Since the 1940s, U.S. road maintenance departments have been spreading salt on streets and highways to melt snow and ice. It’s not a new phenomenon, but the rate of use has gone up astronomically from about 0.15 metric tons (0.16 tons) per year during the 1940s to about 18 million metric tons (19.8 million tons) per year today. Not to mention, the biggest budget these departments have is for salt and chemical treatments for the roads.
Why Decrease Your Salt Usage
Salt is not eco-friendly or good for the environment as it can endanger or kill wildlife, damage properties and increase soil erosion. While some are using more green alternatives like sand to help increase traction, it will lead to additional hours of work and money to maintain the roads.
There are some “additives” on the market that can be used in conjunction with salt to increase its performance and to help reduce the overall amount of salt that would otherwise be needed but these still are not alternatives to plentiful, low-cost chlorides. The best options are good decisions that make sense both in the short and long-term.
In the short-term, use the right amount of chemical based on surface temperatures and precipitation type. Additionally, it is important to accurately measure the amount of chemical being applied so as to avoid over application, which is a common problem in the industry.
Why Use Plow Blades
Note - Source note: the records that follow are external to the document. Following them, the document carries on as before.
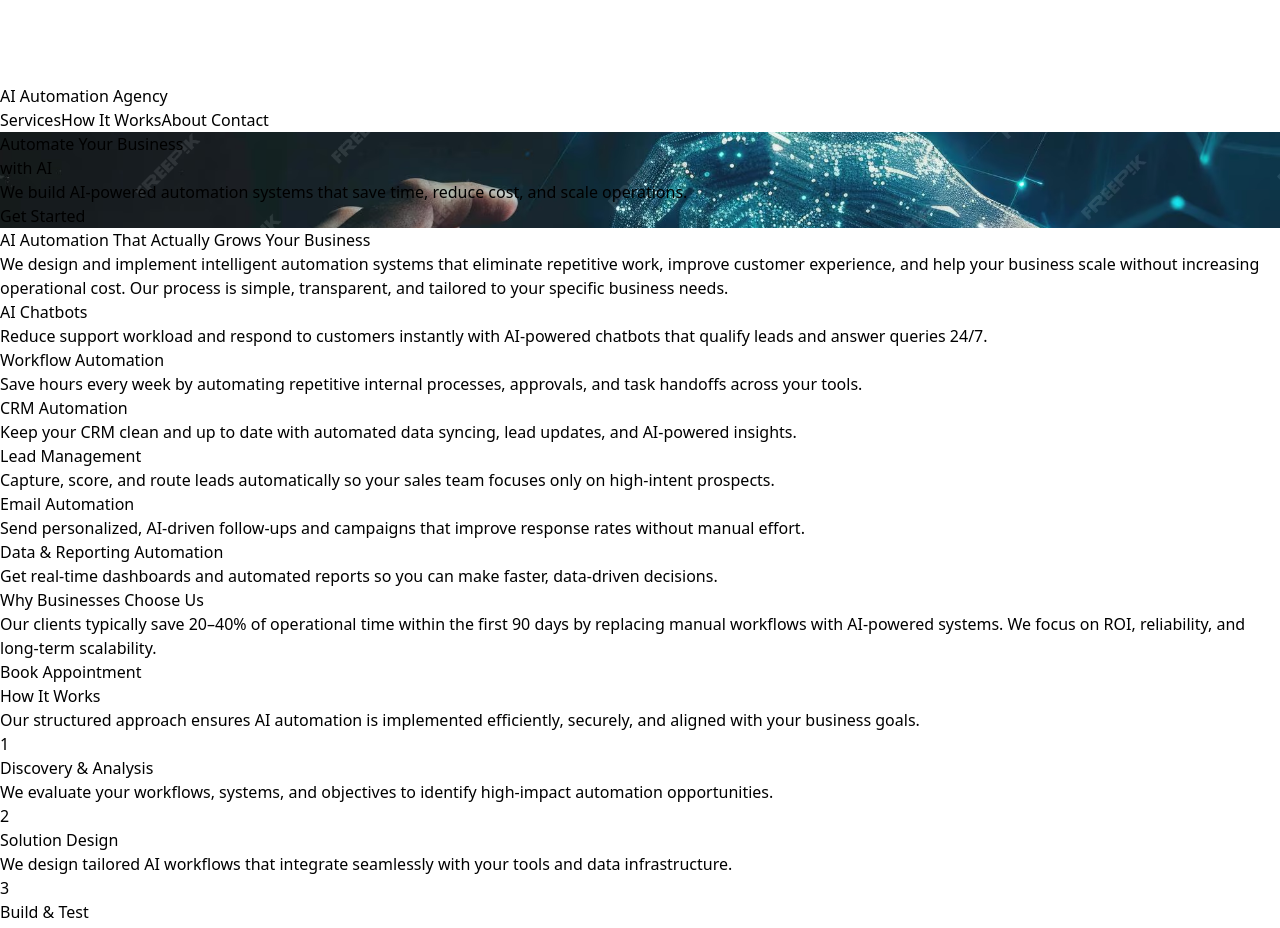
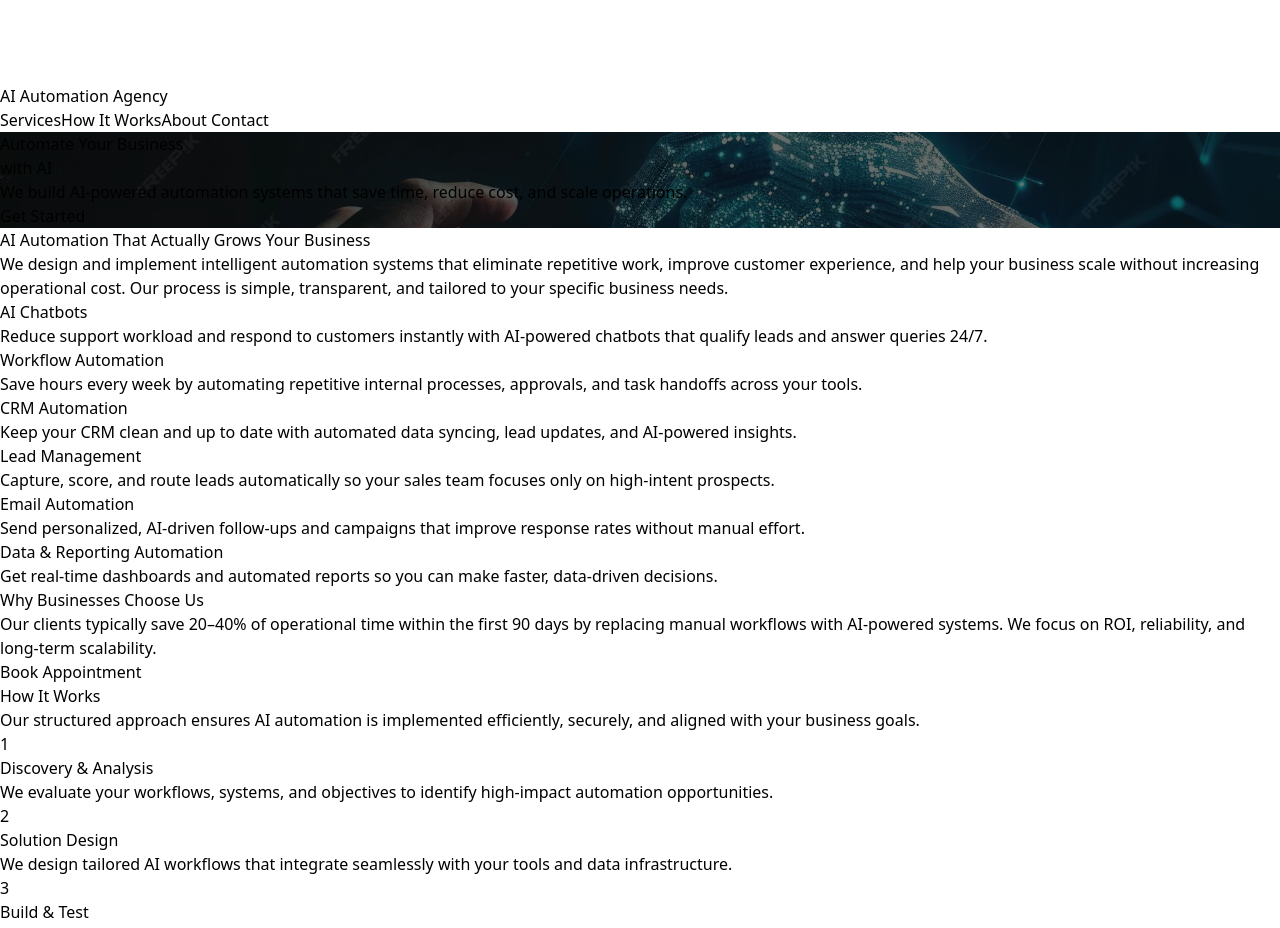
Before and after one commit to JiteshNaidu-11/ai-automation-agency, a React (Vite) app: page / in a window 1280 px wide. Shown: the part 940-1868 px from the top of the page. Built offline with nearby package versions, Linux system fonts and the light colour scheme.

Commit message:
Fix chatbot API URL for Render

```diff
--- a/src/components/Hero.jsx
+++ b/src/components/Hero.jsx
@@ -1,29 +1,35 @@
 import bgImage from "../assets/bg-image.avif";
 
-export default function Hero() {
+function Hero() {
   return (
     <section
-      className="min-h-screen flex items-center"
+      className="relative min-h-screen flex items-center"
       style={{
-        backgroundImage: `url(${bgImage})`,
+        backgroundImage: `linear-gradient(
+          rgba(0,0,0,0.55),
+          rgba(0,0,0,0.55)
+        ), url(${bgImage})`,
         backgroundSize: "cover",
         backgroundPosition: "center",
+        backgroundRepeat: "no-repeat",
       }}
     >
-      <div className="bg-black/60 w-full min-h-screen flex items-center">
-        <div className="max-w-6xl mx-auto px-6 text-white">
-          <h1 className="text-4xl md:text-6xl font-bold mb-6">
+      <div className="container mx-auto px-6 text-white">
+        <h1 className="text-4xl md:text-6xl font-bold max-w-2xl leading-tight">
           Automate Your Business <br /> with AI
         </h1>
-          <p className="text-lg md:text-xl mb-8">
+
+        <p className="mt-4 max-w-xl text-lg text-gray-200">
           We build AI-powered automation systems that save time, reduce cost,
           and scale operations.
         </p>
-          <button className="bg-blue-600 hover:bg-blue-700 px-6 py-3 rounded-lg">
+
+        <button className="mt-6 bg-blue-600 hover:bg-blue-700 px-6 py-3 rounded-lg font-medium transition">
           Get Started
         </button>
-        </div>
       </div>
     </section>
   );
 }
+
+export default Hero;
```
Lines whose indentation alone changed are shown as unchanged.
You might not know this, but there is a way to reduce the amount of salt you need this winter. And it’s easy – just invest in and use better, high-quality blades. If you can get more snow and ice off the roads in the first place, you’re able to use fewer chemicals to prevent bonded ice or snow.
Better plow blades keep roads in better shape longer. By selecting a blade company that is a partner versus just a vendor, you gain access to people who can help you select the best blades for the job to ensure less damage to road surfaces. An incorrect blade can result in poor snow and ice removal and force you to lean heavily on your chemical strategy. Using the right blade can create the appropriate surface for the salt and chemicals to react, giving you better results with less solution.
Despite the damage salt causes to roadways, concrete, waterways, and sidewalks, we continue to count on it each winter. Though salt is necessary for public health, often credited with lowering crash and accident injuries during icy winter months, it also heavily contributes to the need for road maintenance come spring and summer.
When salt is used on roads, it lowers the temperature that water will freeze (from 32 degrees to 15 degrees Fahrenheit). This creates an artificial freeze-thaw cycle encouraging more damage to occur faster. Sodium chloride (NaCl) and other deicing mechanisms like calcium chloride, magnesium chloride, potassium acetate and calcium magnesium acetate all contribute to the erosion of our roadways.
Getting as much moisture off the roads as possible is paramount to maintaining your roads. The more precipitation you can remove, the better shape your roads will be in come spring. Additionally, removing more precipitation the first time around will lead to fewer salt and chemical treatments on pavement, and thus, minimizing damage to your roads.
Chemical Treatment vs. Mechanical Removal
Mechanical removal is the process of removing snow with a plow while chemical treatment is the process of using salt, brines and beet juices to clear the roads. Maximizing your mechanical removal and choosing the right edge for the job allows you to not rely on chemical treatment as much.
Steel blades are hard and conform to the contours of the road while they self-sharpen. They’re able to take up more materials, which could lead to road damage. On the other hand, rubber blades won’t damage the roads, but leaves materials behind which could form black ice on the roads and sidewalks.
Understanding the right blade for your goals will help you to reduce the need for chemical usage, because you are more efficiently removing materials.
While you’re not likely able to get rid of salt use all together, better plow blades can help lower salt consumption and keep roads in better shape longer. When you are running the correct snowplow blade for your application, you’re achieving maximum performance. An incorrect blade can result in poor snow and ice removal and make you lean heavily on your chemical strategy.
Makes sense, right? Taking more snow and ice off the road the first time with a better blade ensures you don’t have to go back through the streets and dump metric tons of chemicals on the road.
The right blade can also create the appropriate surface for the salt and chemicals to react. This makes your chemical strategy twice as efficient, using fewer chemicals and making sure the ones you do use work well.
Nate Kallay is Director of Sales and Marketing for Winter Equipment.